# AIM OF THE EXERCISE
Check every line of the entries below for the word "outside", and copy the ones that have it.
RECORD EXTRACTS below:
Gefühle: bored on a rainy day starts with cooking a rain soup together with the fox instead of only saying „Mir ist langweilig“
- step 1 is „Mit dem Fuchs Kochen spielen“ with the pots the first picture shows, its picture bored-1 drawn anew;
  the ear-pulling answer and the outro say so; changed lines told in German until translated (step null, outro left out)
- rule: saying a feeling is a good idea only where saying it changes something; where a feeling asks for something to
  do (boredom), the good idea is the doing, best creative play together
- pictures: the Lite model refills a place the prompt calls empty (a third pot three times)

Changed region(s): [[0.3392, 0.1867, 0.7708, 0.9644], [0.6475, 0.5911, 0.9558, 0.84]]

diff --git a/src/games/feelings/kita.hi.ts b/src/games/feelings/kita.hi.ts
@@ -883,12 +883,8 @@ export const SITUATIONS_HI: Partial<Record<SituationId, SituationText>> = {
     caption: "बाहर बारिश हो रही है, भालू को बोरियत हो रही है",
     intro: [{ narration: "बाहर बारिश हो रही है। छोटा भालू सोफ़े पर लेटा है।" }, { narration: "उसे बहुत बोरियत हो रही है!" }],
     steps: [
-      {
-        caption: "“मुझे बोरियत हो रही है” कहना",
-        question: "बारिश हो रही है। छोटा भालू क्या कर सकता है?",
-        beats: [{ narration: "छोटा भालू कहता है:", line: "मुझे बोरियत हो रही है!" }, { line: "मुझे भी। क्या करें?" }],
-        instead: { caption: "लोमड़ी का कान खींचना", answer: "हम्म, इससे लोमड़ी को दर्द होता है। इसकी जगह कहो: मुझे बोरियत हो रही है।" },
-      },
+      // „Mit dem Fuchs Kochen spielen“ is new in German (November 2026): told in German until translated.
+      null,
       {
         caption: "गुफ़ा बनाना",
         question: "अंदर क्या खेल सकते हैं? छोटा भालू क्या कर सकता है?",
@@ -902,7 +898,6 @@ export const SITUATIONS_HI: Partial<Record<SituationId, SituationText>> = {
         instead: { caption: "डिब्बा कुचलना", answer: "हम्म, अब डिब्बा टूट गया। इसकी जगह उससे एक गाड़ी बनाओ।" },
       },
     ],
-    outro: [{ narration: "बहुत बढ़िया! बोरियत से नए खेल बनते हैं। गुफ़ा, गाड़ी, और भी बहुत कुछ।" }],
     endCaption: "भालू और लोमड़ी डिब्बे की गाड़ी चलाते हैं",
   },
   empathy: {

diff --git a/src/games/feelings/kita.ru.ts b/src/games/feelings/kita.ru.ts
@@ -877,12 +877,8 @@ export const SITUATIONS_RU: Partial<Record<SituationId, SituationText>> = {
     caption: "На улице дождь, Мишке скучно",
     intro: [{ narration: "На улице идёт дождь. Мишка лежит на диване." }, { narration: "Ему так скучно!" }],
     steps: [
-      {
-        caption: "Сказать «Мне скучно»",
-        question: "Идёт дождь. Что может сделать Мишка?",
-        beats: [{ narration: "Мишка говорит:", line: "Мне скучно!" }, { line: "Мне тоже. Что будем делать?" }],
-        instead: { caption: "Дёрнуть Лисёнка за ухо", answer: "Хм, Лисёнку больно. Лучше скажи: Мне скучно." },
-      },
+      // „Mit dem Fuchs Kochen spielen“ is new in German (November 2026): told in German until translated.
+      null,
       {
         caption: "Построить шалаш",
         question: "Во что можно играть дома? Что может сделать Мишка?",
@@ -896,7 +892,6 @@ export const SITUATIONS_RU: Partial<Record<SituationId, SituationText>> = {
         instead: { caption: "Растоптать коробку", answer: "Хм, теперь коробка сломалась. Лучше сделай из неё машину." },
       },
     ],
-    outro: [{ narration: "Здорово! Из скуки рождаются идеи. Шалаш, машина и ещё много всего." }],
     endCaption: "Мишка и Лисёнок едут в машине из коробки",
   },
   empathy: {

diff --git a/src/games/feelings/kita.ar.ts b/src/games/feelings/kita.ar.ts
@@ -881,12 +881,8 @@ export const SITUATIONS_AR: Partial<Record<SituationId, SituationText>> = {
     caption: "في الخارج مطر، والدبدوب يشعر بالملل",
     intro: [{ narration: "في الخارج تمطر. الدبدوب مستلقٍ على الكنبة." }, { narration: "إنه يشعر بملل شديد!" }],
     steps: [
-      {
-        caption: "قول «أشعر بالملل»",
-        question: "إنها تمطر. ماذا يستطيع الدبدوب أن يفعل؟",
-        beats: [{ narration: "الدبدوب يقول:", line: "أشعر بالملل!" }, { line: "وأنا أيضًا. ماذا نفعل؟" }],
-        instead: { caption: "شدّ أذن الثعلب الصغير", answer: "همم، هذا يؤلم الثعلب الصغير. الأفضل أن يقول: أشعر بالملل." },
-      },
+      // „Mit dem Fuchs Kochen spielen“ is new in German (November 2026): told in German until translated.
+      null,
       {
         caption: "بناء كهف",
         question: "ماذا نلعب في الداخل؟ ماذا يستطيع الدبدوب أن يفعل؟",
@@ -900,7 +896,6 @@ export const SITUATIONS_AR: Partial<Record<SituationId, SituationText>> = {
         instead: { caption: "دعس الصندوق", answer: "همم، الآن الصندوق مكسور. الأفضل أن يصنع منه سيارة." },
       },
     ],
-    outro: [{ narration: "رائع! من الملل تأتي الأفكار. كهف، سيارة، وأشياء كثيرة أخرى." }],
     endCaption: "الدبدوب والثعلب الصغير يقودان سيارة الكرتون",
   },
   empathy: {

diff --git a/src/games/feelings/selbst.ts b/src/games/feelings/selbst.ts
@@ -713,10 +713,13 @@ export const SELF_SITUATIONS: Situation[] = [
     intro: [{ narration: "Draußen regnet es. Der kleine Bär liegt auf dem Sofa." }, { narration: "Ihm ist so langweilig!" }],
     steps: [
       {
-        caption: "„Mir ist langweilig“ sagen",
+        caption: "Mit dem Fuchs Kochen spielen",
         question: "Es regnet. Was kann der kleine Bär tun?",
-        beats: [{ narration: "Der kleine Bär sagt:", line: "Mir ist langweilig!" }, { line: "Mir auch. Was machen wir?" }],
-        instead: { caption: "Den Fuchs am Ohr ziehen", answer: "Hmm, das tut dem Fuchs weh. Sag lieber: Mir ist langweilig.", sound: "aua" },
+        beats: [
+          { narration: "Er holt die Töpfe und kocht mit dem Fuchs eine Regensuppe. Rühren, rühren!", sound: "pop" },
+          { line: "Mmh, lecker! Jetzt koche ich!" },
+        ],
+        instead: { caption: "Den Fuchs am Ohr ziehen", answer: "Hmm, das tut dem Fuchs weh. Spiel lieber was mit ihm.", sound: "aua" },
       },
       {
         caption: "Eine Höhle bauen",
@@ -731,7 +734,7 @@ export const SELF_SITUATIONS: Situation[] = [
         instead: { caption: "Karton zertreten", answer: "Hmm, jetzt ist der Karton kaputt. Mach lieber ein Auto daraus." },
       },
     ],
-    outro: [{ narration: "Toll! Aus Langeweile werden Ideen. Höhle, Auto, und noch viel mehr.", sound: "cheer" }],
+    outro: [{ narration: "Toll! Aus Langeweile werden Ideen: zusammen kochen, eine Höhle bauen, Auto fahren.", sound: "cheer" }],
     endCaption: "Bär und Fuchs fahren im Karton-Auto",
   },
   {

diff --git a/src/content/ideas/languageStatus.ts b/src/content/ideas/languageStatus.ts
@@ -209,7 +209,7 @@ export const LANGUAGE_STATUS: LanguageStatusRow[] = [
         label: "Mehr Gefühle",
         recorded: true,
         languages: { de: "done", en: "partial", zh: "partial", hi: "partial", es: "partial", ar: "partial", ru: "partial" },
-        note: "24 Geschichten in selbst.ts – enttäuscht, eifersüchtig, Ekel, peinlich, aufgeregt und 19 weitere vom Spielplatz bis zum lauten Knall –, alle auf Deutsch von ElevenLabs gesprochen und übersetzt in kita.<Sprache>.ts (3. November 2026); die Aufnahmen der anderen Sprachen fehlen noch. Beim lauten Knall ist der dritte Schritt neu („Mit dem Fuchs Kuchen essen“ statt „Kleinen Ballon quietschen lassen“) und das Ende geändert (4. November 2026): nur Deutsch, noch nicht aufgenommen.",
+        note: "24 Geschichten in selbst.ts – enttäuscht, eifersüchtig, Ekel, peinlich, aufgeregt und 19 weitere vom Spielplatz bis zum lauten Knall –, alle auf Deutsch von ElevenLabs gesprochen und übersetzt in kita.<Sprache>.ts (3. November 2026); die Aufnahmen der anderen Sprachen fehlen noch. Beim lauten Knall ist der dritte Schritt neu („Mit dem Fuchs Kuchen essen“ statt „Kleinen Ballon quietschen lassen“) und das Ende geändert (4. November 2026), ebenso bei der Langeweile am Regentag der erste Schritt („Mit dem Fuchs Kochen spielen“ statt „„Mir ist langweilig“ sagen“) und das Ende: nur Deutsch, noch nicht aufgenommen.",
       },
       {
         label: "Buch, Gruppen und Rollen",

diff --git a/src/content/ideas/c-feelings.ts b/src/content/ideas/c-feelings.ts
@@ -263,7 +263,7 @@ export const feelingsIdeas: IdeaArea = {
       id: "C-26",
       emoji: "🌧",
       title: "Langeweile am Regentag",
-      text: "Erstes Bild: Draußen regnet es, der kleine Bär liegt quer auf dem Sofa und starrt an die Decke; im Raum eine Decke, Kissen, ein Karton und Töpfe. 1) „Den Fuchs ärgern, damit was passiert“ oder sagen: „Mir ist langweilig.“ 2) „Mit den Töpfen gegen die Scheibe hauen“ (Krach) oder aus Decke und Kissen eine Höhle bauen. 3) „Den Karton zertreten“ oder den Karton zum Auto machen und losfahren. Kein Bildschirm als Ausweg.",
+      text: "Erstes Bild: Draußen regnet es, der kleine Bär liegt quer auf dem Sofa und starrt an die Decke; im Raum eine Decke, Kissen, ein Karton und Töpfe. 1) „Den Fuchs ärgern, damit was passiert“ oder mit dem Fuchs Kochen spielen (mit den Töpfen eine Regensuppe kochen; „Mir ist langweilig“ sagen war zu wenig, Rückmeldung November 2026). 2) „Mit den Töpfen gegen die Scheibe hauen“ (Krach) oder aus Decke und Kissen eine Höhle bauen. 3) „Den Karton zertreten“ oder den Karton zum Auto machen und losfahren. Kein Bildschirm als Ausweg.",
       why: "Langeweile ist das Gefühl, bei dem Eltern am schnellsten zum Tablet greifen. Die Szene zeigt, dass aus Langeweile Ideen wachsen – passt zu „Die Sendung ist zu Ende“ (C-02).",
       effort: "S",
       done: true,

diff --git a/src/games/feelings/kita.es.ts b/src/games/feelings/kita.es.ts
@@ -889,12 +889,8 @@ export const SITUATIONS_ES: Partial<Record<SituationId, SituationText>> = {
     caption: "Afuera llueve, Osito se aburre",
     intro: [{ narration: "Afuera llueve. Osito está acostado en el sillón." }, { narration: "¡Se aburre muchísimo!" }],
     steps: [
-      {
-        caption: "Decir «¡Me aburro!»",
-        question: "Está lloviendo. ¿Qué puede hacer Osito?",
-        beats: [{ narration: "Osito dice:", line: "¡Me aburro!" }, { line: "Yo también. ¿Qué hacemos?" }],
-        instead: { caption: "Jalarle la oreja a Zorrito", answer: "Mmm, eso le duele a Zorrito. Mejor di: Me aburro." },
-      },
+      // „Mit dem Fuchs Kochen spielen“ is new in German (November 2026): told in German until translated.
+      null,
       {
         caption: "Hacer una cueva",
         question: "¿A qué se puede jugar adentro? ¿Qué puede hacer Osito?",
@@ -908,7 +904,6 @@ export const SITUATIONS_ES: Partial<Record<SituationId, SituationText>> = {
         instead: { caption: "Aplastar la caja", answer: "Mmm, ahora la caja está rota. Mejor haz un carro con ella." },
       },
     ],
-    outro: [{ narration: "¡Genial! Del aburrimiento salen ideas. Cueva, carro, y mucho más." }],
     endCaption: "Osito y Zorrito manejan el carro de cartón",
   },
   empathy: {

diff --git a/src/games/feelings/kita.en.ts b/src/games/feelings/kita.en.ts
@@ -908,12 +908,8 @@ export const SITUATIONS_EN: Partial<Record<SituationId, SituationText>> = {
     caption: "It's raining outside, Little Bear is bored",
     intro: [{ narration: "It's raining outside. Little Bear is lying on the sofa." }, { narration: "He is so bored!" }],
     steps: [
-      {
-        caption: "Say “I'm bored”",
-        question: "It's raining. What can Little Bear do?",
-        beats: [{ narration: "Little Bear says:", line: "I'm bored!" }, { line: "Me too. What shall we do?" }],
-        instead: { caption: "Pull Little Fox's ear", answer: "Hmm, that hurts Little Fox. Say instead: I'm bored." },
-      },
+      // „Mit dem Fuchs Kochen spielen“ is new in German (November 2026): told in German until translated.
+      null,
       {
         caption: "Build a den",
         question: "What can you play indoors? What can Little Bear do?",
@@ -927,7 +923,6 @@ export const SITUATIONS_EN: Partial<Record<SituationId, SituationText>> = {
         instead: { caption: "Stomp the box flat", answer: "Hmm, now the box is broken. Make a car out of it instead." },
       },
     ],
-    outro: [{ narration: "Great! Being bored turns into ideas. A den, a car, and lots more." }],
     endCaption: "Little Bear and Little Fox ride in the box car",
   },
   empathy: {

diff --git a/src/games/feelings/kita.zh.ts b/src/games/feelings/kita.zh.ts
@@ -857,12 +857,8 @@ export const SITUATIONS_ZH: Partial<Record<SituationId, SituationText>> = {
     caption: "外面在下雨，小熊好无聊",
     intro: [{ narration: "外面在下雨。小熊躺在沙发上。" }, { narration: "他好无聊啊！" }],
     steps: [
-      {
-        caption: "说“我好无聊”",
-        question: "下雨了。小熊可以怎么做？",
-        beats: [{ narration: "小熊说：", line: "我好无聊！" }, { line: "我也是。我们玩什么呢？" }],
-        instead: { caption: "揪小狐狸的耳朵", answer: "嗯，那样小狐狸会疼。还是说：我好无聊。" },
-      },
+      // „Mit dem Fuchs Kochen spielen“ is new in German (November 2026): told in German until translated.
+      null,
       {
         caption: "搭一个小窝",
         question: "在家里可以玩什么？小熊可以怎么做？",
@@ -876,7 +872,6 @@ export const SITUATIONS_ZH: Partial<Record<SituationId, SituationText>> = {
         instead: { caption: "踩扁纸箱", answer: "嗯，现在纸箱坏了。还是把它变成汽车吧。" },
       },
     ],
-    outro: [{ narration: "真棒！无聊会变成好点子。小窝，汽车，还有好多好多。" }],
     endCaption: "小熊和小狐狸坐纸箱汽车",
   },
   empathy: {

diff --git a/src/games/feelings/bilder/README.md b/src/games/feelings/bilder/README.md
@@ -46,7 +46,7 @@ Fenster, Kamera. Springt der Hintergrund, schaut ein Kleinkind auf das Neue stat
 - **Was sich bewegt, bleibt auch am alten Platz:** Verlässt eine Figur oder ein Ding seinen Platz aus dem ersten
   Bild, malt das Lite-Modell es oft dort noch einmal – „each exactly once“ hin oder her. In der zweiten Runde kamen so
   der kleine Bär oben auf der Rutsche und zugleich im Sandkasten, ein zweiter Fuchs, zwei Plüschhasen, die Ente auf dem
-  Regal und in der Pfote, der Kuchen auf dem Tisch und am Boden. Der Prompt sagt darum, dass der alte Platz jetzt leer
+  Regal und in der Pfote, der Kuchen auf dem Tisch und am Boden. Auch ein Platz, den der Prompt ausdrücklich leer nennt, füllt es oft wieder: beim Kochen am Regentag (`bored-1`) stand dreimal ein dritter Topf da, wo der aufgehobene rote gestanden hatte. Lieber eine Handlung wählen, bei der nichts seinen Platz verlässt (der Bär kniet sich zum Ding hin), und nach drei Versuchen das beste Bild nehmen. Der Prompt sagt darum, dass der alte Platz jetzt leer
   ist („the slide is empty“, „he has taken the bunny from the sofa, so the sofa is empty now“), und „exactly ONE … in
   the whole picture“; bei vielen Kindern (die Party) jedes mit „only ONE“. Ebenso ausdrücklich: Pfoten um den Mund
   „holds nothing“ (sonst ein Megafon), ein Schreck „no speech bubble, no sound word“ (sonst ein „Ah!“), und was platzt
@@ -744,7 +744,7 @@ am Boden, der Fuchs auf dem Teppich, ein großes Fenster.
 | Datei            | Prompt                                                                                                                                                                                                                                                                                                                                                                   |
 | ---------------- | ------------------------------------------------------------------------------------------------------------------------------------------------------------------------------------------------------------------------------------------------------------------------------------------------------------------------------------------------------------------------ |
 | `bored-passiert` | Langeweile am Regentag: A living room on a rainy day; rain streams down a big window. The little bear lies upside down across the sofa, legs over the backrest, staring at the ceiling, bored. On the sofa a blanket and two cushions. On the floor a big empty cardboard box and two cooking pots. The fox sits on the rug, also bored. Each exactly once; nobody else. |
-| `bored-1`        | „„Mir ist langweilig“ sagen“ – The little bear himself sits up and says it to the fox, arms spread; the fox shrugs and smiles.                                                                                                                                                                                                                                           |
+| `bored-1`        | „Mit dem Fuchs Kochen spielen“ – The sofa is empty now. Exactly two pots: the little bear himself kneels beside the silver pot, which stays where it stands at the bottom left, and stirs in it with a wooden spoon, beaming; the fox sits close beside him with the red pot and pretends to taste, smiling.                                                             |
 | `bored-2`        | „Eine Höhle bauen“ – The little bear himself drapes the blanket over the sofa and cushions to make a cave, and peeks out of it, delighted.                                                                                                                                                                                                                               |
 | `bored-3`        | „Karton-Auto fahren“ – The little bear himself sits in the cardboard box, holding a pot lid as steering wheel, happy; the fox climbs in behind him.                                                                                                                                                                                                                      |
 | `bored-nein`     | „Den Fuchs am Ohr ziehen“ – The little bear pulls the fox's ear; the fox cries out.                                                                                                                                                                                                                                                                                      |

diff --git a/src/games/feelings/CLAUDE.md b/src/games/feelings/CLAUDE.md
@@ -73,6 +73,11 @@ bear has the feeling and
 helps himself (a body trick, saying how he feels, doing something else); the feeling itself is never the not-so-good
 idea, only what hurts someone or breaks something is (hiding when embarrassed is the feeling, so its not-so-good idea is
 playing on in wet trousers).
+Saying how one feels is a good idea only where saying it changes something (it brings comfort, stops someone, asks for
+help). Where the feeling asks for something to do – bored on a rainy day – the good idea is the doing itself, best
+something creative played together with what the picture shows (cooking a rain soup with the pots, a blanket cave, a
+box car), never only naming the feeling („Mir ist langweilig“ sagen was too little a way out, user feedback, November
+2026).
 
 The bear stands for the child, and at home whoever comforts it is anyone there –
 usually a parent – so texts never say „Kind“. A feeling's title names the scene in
End of RECORD EXTRACTS.
# EXPECTED ANSWER
     caption: "It's raining outside, Little Bear is bored",
     intro: [{ narration: "It's raining outside. Little Bear is lying on the sofa." }, { narration: "He is so bored!" }],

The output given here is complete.